◆ **Aim of the exercise**
Excluding images, repeat the data exactly as given.

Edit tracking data
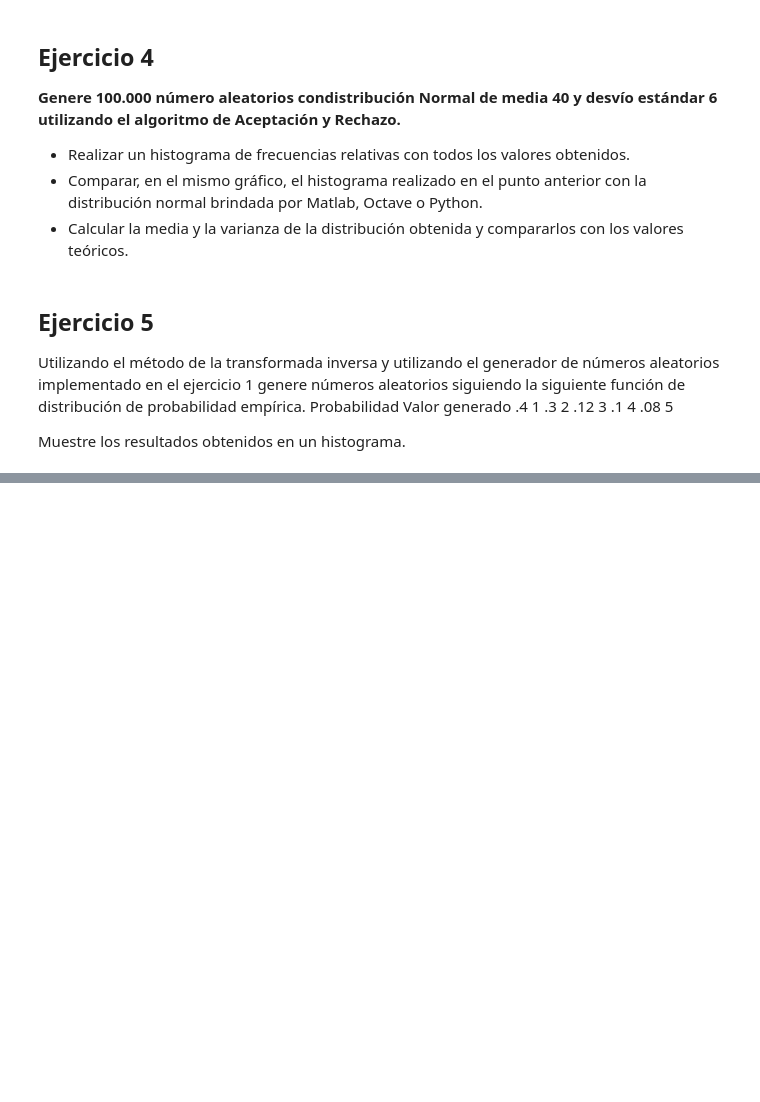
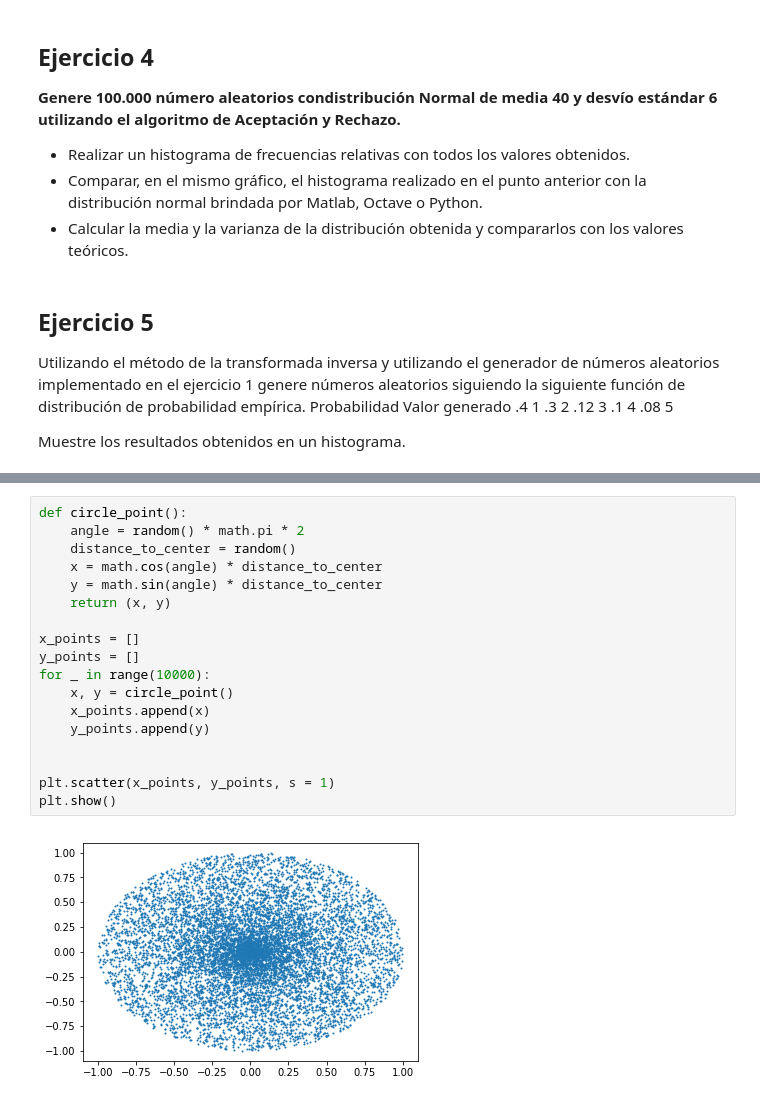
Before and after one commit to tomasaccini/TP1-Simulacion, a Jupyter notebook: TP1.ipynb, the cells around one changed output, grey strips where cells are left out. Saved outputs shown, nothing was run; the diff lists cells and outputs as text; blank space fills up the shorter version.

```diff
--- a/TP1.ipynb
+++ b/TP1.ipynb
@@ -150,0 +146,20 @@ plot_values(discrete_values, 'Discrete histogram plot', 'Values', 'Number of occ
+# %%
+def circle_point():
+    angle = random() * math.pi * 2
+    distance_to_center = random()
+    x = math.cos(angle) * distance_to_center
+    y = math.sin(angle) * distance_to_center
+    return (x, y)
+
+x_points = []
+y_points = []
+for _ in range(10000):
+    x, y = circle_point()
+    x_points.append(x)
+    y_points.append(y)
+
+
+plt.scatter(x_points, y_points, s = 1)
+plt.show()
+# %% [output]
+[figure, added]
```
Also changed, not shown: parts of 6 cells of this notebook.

◆ **Finished exercise**
Before and after one commit to tomasaccini/TP1-Simulacion, a Jupyter notebook: TP1.ipynb, the cells around one changed output, grey strips where cells are left out. Saved outputs shown, nothing was run; the diff lists cells and outputs as text; blank space fills up the shorter version.

```diff
--- a/TP1.ipynb
+++ b/TP1.ipynb
@@ -150,0 +146,20 @@ plot_values(discrete_values, 'Discrete histogram plot', 'Values', 'Number of occ
+# %%
+def circle_point():
+    angle = random() * math.pi * 2
+    distance_to_center = random()
+    x = math.cos(angle) * distance_to_center
+    y = math.sin(angle) * distance_to_center
+    return (x, y)
+
+x_points = []
+y_points = []
+for _ in range(10000):
+    x, y = circle_point()
+    x_points.append(x)
+    y_points.append(y)
+
+
+plt.scatter(x_points, y_points, s = 1)
+plt.show()
+# %% [output]
+[figure, added]
```
Also changed, not shown: parts of 6 cells of this notebook.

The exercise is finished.